Gender-related health inequality, as measured by the prevalence index, is found to have a much smaller correlation with the five socioeconomic indicators, yet the signs match those of the RePLY Gini coefficient. A possible explanation is that most gender inequality takes place within, rather than between, different income or ethnolinguistic groups.


Using the mortality rate frontier among a large number of countries as a benchmark of unavoidable mortality risks, we construct a measure of individual health outcome – RePLY. This can illustrate the health inequalities caused by conditions that are amenable to intervention, thereby helping policy-makers to identify the most cost-effective interventions to reduce inequalities and improve health. The proposed measure echoes the notion of effective coverage suggested recently by Shengelia and colleagues.34

RePLY’s usefulness is demonstrated by examining age- and gender-related health inequalities among 191 countries. RePLY-based measures are more informative than conventional measures (such as life expectancy) as they expose inequalities that are concealed by differences in natural mortality risks between age and gender groups. RePLY can be applied readily to measure inequalities along other socioeconomic dimensions, such as ethnicity or class, and extended to incorporate morbidity as well as mortality. Since the inequalities measured can be alleviated by reallocating resources between groups within a population, RePLY can reflect not only health inequality but also social disadvantage.35

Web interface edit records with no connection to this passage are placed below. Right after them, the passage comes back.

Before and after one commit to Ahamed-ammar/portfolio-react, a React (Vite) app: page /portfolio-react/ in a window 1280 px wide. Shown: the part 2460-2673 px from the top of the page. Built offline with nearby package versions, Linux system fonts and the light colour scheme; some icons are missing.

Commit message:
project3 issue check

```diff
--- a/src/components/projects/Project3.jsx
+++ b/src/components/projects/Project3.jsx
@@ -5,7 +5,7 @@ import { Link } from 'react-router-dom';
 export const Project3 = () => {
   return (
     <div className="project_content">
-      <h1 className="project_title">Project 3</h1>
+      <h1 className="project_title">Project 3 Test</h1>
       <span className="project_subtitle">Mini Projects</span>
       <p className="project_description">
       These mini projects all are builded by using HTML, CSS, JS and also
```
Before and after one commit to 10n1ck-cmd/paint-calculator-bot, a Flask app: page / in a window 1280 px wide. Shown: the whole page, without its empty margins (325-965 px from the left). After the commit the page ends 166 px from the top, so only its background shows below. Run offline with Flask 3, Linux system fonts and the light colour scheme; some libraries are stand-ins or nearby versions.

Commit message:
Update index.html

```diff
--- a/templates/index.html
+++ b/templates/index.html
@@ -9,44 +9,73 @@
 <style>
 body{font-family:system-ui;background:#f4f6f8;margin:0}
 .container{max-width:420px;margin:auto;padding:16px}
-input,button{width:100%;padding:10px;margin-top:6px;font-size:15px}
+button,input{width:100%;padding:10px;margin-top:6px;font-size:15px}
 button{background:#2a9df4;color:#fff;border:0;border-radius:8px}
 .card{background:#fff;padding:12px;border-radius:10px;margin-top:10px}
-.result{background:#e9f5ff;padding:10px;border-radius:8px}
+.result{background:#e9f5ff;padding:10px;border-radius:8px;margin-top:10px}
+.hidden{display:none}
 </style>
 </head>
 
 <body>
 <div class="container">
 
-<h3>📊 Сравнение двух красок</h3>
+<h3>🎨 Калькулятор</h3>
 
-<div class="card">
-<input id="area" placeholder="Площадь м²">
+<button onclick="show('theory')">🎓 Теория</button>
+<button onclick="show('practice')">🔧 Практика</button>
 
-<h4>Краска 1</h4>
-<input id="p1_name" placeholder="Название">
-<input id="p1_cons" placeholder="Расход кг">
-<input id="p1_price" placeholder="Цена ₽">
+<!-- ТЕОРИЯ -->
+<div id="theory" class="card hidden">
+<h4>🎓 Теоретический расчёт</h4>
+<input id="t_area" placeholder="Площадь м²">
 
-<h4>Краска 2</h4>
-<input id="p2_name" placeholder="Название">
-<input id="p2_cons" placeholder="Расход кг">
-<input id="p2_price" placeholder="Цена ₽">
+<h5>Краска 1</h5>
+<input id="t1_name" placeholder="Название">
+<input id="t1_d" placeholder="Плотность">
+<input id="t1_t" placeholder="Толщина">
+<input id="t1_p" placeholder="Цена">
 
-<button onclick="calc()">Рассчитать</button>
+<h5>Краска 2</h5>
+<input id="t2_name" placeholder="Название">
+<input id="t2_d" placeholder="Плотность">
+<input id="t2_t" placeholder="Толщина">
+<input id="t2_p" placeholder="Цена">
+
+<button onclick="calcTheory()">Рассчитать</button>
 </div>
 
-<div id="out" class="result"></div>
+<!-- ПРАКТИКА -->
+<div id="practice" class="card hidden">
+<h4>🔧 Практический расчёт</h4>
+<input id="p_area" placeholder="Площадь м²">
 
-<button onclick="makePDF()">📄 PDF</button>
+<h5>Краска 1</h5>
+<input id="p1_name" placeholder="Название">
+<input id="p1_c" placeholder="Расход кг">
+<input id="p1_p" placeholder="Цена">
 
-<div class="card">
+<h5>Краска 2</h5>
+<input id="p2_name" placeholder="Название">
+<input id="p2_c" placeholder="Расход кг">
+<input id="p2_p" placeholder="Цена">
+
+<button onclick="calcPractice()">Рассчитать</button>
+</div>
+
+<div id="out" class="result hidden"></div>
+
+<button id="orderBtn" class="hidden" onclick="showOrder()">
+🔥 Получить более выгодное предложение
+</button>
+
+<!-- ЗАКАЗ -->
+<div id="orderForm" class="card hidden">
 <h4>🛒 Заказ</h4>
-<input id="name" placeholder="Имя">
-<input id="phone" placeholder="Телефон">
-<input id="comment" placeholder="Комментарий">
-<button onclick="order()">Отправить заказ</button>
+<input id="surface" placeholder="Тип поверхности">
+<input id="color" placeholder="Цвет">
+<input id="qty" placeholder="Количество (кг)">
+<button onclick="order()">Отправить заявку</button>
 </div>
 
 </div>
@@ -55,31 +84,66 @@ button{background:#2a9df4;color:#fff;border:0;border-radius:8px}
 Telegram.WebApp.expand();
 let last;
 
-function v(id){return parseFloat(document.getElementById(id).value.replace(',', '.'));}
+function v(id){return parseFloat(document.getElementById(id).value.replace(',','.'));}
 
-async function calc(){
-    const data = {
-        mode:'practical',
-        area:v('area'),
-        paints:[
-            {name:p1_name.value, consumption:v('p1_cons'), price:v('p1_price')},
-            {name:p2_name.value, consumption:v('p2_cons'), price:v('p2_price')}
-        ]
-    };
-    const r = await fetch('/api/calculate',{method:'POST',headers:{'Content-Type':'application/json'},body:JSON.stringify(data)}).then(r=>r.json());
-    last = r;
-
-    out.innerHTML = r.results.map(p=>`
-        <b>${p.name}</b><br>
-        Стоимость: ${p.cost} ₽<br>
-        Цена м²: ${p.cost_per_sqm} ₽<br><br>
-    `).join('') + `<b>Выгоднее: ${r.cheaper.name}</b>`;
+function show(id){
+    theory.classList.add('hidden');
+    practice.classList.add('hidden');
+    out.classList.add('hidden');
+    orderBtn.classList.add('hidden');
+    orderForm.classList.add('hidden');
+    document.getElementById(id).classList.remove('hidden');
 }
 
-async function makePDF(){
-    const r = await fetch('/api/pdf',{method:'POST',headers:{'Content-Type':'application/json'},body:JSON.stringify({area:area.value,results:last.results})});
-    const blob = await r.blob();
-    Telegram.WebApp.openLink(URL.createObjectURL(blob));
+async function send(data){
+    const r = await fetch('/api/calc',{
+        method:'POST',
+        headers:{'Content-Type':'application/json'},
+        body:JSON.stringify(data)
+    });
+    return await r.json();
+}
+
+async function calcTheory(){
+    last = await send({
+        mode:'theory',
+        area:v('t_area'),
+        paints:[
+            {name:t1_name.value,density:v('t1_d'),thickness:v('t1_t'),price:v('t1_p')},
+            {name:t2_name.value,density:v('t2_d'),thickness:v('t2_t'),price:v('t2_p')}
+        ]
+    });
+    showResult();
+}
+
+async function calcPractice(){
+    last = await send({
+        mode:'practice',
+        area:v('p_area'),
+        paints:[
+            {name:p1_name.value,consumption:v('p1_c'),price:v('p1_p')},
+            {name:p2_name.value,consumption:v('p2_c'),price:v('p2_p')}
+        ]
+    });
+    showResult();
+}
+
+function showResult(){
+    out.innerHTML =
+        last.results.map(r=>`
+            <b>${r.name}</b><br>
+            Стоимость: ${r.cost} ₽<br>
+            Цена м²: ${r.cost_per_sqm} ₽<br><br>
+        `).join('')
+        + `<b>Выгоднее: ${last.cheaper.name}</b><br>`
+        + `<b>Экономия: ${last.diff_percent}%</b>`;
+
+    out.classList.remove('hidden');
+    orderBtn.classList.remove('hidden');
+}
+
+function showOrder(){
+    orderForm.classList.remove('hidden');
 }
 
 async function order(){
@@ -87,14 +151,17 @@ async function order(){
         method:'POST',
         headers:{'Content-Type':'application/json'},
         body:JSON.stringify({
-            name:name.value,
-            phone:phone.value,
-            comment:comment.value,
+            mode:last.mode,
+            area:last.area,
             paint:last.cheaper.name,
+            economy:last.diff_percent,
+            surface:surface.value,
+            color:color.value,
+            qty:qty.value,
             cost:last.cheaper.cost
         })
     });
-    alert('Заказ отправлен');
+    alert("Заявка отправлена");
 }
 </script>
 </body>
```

  • School of Economics, University of Queensland, Brisbane, Queensland 4072, Australia.
  • School of Population Health, University of Queensland, Brisbane, Australia.